For those confused that the title "20,000 Leagues Under the Sea" must have something to do with a sports widow who finds her dream coming true, a quick lesson in measures: the "league" referred to here is an indefinite distance generally defined as about 3 to 3-1/2 miles. This is important to note, because the last time the word "league" was uttered in a non-sports context was, oh, about 43 years ago when the original 1954 Disney feature based on the Jules Verne classic novel was released. The fact that CBS is blowing off such a name remake outside of sweeps is generally a tip-off that the network may feel it has a canine on its hands.

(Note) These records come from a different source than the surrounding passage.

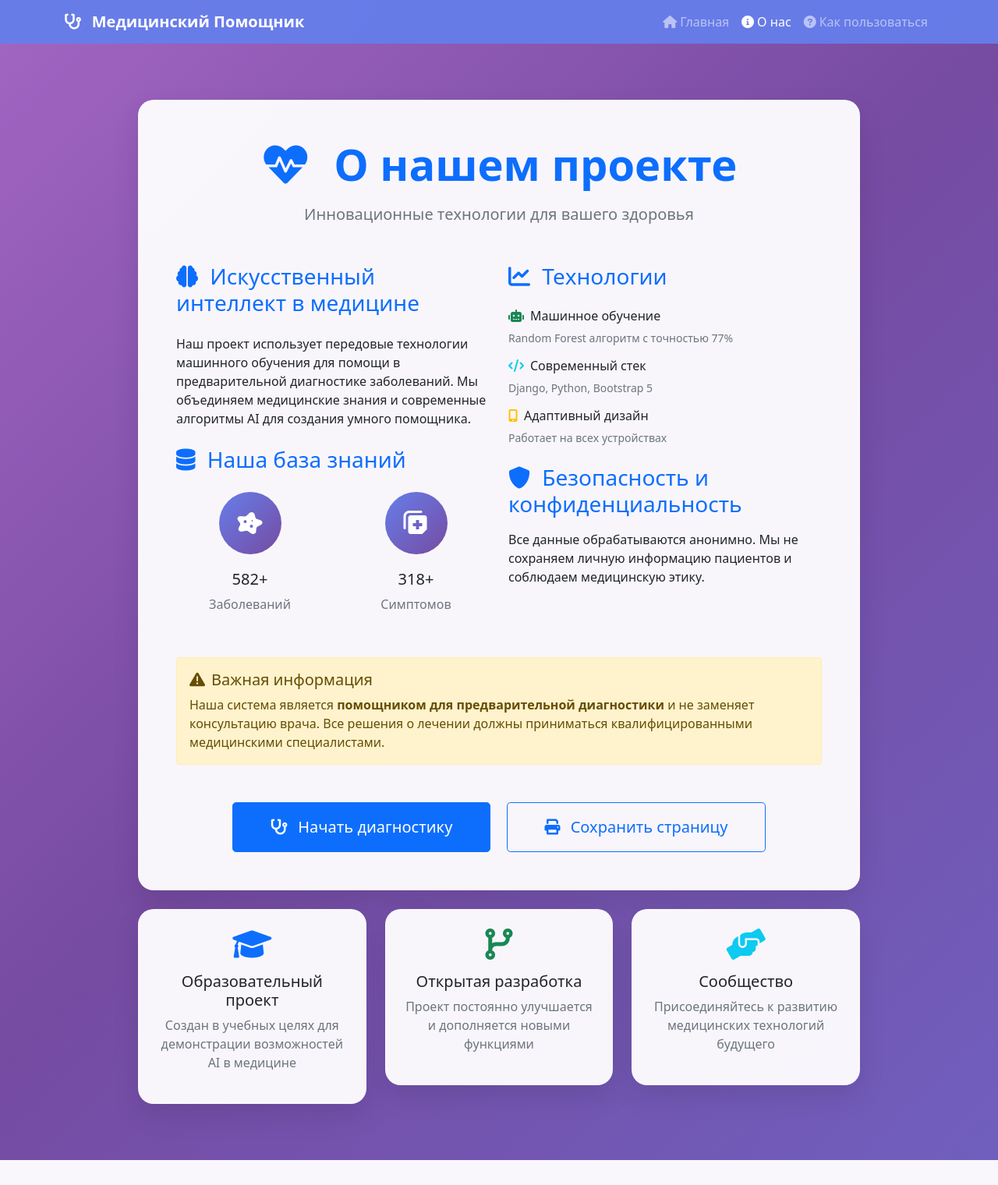
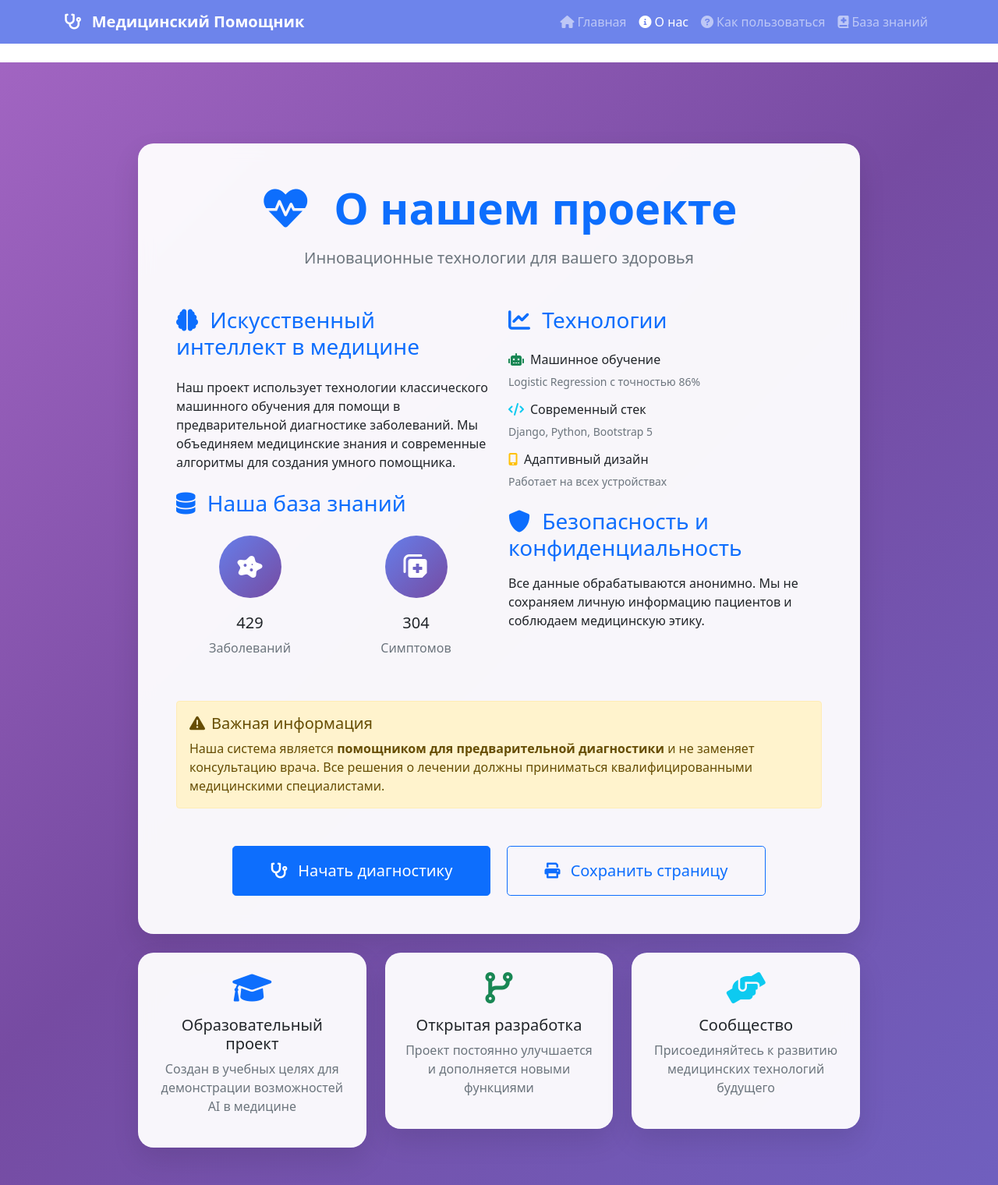
Before and after one commit to Leonid-Lysenko/MedWebsite, a Django app: page /about/ in a window 1280 px wide. Shown: the whole page at 78% size. Before the commit the page ends 1488 px from the top, so only its background shows below. Run offline with Django 4.2, Linux system fonts and the light colour scheme.

Commit message:
The file about.html updated

```diff
--- a/backend/templates/diagnosis/about.html
+++ b/backend/templates/diagnosis/about.html
@@ -1,11 +1,9 @@
-<!DOCTYPE html>
-<html lang="ru">
-<head>
-    <meta charset="UTF-8">
-    <meta name="viewport" content="width=device-width, initial-scale=1.0">
-    <title>О нас - Медицинский диагностический помощник</title>
-    <link href="https://cdn.jsdelivr.net/npm/bootstrap@5.1.3/dist/css/bootstrap.min.css" rel="stylesheet">
-    <link href="https://cdnjs.cloudflare.com/ajax/libs/font-awesome/6.0.0/css/all.min.css" rel="stylesheet">
+{% extends 'diagnosis/base.html' %}
+{% load static %}
+
+{% block title %}О нас - Медицинский диагностический помощник{% endblock %}
+
+{% block extra_css %}
 <style>
     /* Анимированный градиентный фон */
     @keyframes gradientShift {
@@ -19,6 +17,7 @@
         background-size: 400% 400%;
         animation: gradientShift 15s ease infinite;
         min-height: 100vh;
+        padding-top: 80px; /* Добавляем отступ для навигации */
     }
 
     .medical-card {
@@ -42,59 +41,27 @@
         color: white;
     }
 
-        .nav-link {
-            transition: all 0.3s ease;
+    body {
+        margin: 0 !important;
+        padding: 0 !important;
     }
 
-        .nav-link:hover {
-            transform: translateY(-2px);
+    .animated-bg {
+        margin-top: 0 !important;
+        padding-top: 80px !important;
     }
 </style>
-</head>
-<body>
-    <!-- Навигационное меню -->
-    <nav class="navbar navbar-expand-lg navbar-dark fixed-top" style="background: rgba(102, 126, 234, 0.95); backdrop-filter: blur(10px);">
-        <div class="container">
-            <a class="navbar-brand fw-bold" href="{% url 'home' %}">
-                <i class="fas fa-stethoscope me-2"></i>
-                Медицинский Помощник
-            </a>
+{% endblock %}
 
-            <button class="navbar-toggler" type="button" data-bs-toggle="collapse" data-bs-target="#navbarNav">
-                <span class="navbar-toggler-icon"></span>
-            </button>
-
-            <div class="collapse navbar-collapse" id="navbarNav">
-                <ul class="navbar-nav ms-auto">
-                    <li class="nav-item">
-                        <a class="nav-link" href="{% url 'home' %}">
-                            <i class="fas fa-home me-1"></i>Главная
-                        </a>
-                    </li>
-                    <li class="nav-item">
-                        <a class="nav-link active" href="{% url 'about' %}">
-                            <i class="fas fa-info-circle me-1"></i>О нас
-                        </a>
-                    </li>
-                    <li class="nav-item">
-                        <a class="nav-link" href="{% url 'how_to_use' %}">
-                            <i class="fas fa-question-circle me-1"></i>Как пользоваться
-                        </a>
-                    </li>
-                </ul>
-            </div>
-        </div>
-    </nav>
-
+{% block content %}
 <!-- Анимированный фон -->
 <div class="animated-bg">
-        <div class="container py-5">
-            <div style="padding-top: 80px;"></div>
-
+    <div class="container py-4">
         <div class="row justify-content-center">
             <div class="col-lg-10">
+                <!-- Основная карточка с информацией о проекте -->
                 <div class="medical-card p-4 p-md-5 mb-4">
-                        <!-- Заголовок -->
+                    <!-- Заголовок страницы -->
                     <div class="text-center mb-5">
                         <h1 class="display-4 fw-bold text-primary mb-3">
                             <i class="fas fa-heartbeat me-3"></i>
@@ -103,7 +70,7 @@
                         <p class="lead text-muted">Инновационные технологии для вашего здоровья</p>
                     </div>
 
-                        <!-- Основной контент -->
+                    <!-- Основной контент страницы -->
                     <div class="row">
                         <div class="col-lg-6">
                             <h3 class="text-primary mb-4">
@@ -111,9 +78,9 @@
                                 Искусственный интеллект в медицине
                             </h3>
                             <p class="mb-4">
-                                    Наш проект использует передовые технологии машинного обучения для помощи
+                                Наш проект использует технологии классического машинного обучения для помощи
                                 в предварительной диагностике заболеваний. Мы объединяем медицинские знания
-                                    и современные алгоритмы AI для создания умного помощника.
+                                и современные алгоритмы для создания умного помощника.
                             </p>
 
                             <h3 class="text-primary mb-4">
@@ -126,7 +93,7 @@
                                         <div class="feature-icon">
                                             <i class="fas fa-disease"></i>
                                         </div>
-                                            <h5>582+</h5>
+                                        <h5>429</h5>
                                         <p class="text-muted">Заболеваний</p>
                                     </div>
                                 </div>
@@ -135,7 +102,7 @@
                                         <div class="feature-icon">
                                             <i class="fas fa-notes-medical"></i>
                                         </div>
-                                            <h5>318+</h5>
+                                        <h5>304</h5>
                                         <p class="text-muted">Симптомов</p>
                                     </div>
                                 </div>
@@ -148,13 +115,19 @@
                                 Технологии
                             </h3>
                             <div class="mb-4">
-                                    <h6><i class="fas fa-robot text-success me-2"></i>Машинное обучение</h6>
-                                    <p class="small text-muted">Random Forest алгоритм с точностью 77%</p>
+                                <h6>
+                                    <i class="fas fa-robot text-success me-2"></i>Машинное обучение
+                                </h6>
+                                <p class="small text-muted">Logistic Regression с точностью 86%</p>
 
-                                    <h6><i class="fas fa-code text-info me-2"></i>Современный стек</h6>
+                                <h6>
+                                    <i class="fas fa-code text-info me-2"></i>Современный стек
+                                </h6>
                                 <p class="small text-muted">Django, Python, Bootstrap 5</p>
 
-                                    <h6><i class="fas fa-mobile-alt text-warning me-2"></i>Адаптивный дизайн</h6>
+                                <h6>
+                                    <i class="fas fa-mobile-alt text-warning me-2"></i>Адаптивный дизайн
+                                </h6>
                                 <p class="small text-muted">Работает на всех устройствах</p>
                             </div>
 
@@ -169,9 +142,11 @@
                         </div>
                     </div>
 
-                        <!-- Важное предупреждение -->
+                    <!-- Важное предупреждение для пользователей -->
                     <div class="alert alert-warning mt-4">
-                            <h5><i class="fas fa-exclamation-triangle me-2"></i>Важная информация</h5>
+                        <h5>
+                            <i class="fas fa-exclamation-triangle me-2"></i>Важная информация
+                        </h5>
                         <p class="mb-0">
                             Наша система является <strong>помощником для предварительной диагностики</strong>
                             и не заменяет консультацию врача. Все решения о лечении должны приниматься
@@ -185,14 +160,15 @@
                             <i class="fas fa-stethoscope me-2"></i>
                             Начать диагностику
                         </a>
-                            <button class="btn btn-outline-primary btn-lg px-5 py-3 ms-3" onclick="window.print()">
+                        <button class="btn btn-outline-primary btn-lg px-5 py-3 ms-3"
+                                onclick="window.print()">
                             <i class="fas fa-print me-2"></i>
                             Сохранить страницу
                         </button>
                     </div>
                 </div>
 
-                    <!-- Дополнительная информация -->
+                <!-- Дополнительные информационные карточки -->
                 <div class="row text-center">
                     <div class="col-md-4 mb-4">
                         <div class="medical-card p-4">
@@ -220,7 +196,4 @@
         </div>
     </div>
 </div>
-
-    <script src="https://cdn.jsdelivr.net/npm/bootstrap@5.1.3/dist/js/bootstrap.bundle.min.js"></script>
-</body>
-</html>
+{% endblock %}
```
Lines whose indentation alone changed are shown as unchanged.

In truth, this “20,000 Leagues” is not quite that bad. For one thing, it features spectacular photography from teams headed by Alan Hume and James Devis, and director Michael Anderson (who also helmed Verne’s multiple Oscar-winner “Around the World in 80 Days” in 1956) lends the production a classy, refined tone.Then there is the story. Silly and claustrophobic, it conveys none of the tension or suspense of the glorious Richard Fleischer-directed original that starred Kirk Douglas, Paul Lukas, James Mason and Peter Lorre. It shows us great underwater pictures of fish, but then so does Sea World. Verne’s basic story (set in 1868) tells of a world-famous New York marine biologist named Professor Aronnax (Richard Crenna, looking pained) who has been recruited to identify a long, black creature (Howard Stern?) that has this nasty habit of opening huge gashes on seagoing vessels by smashing them with its steely whatevers. When the professor and his scientist daughter Sophie (Julie Cox) take to the sea to help find the monster, their ship is rammed, but not by a monster. It turns out to be the hi-tech submarine Nautilus commanded by the vindictive Captain Nemo (Ben Cross of “Chariots of Fire”). Nemo is one strange dude, hoarding gold and paintings and jewels and smoking seaweed cigars. He’s kind of an underwater survivalist. If he had more legroom on his sub, he’d probably try his hand at cult leadership. Instead, he aims to take over the world by slamming ships one at a time, still paying back society for the murders of his wife, children and parents years before. Mason made a truly frightful Nemo in the Disney classic. He was a power-mad maniac with a chilling edge. By contrast, Cross is more anal-retentive than megalomaniacal, more lonely than vindictive — and so stiff he appears on the verge of rigor-mortis. He is a control freak’s control freak but roughly as imposing as Flipper. While Cross clearly is a magnificent actor, he plays Nemo with too much intensity, far too little menace. Joe Wiesenfeld’s tedious script tells of Nemo’s lust for the professor’s daughter, his spiteful relationship with a free-spirited harpoonist (Paul Gross of “Due South,” who supplies the film with its requisite beefcake quotient) and his hot-‘n’-cold dialogue with the prof himself. By the time this oceanic tale splashes toward its conclusion with the Nautilus getting swallowed by a huge monster that looks like a really ugly rug, the only remaining issue is how to convince Nemo to get his spiteful backside into therapy. Or at least into some sort of committed relationship. The effects here are splendid, with the computer graphics and technical work particularly exquisite. They almost make the movie worth watching.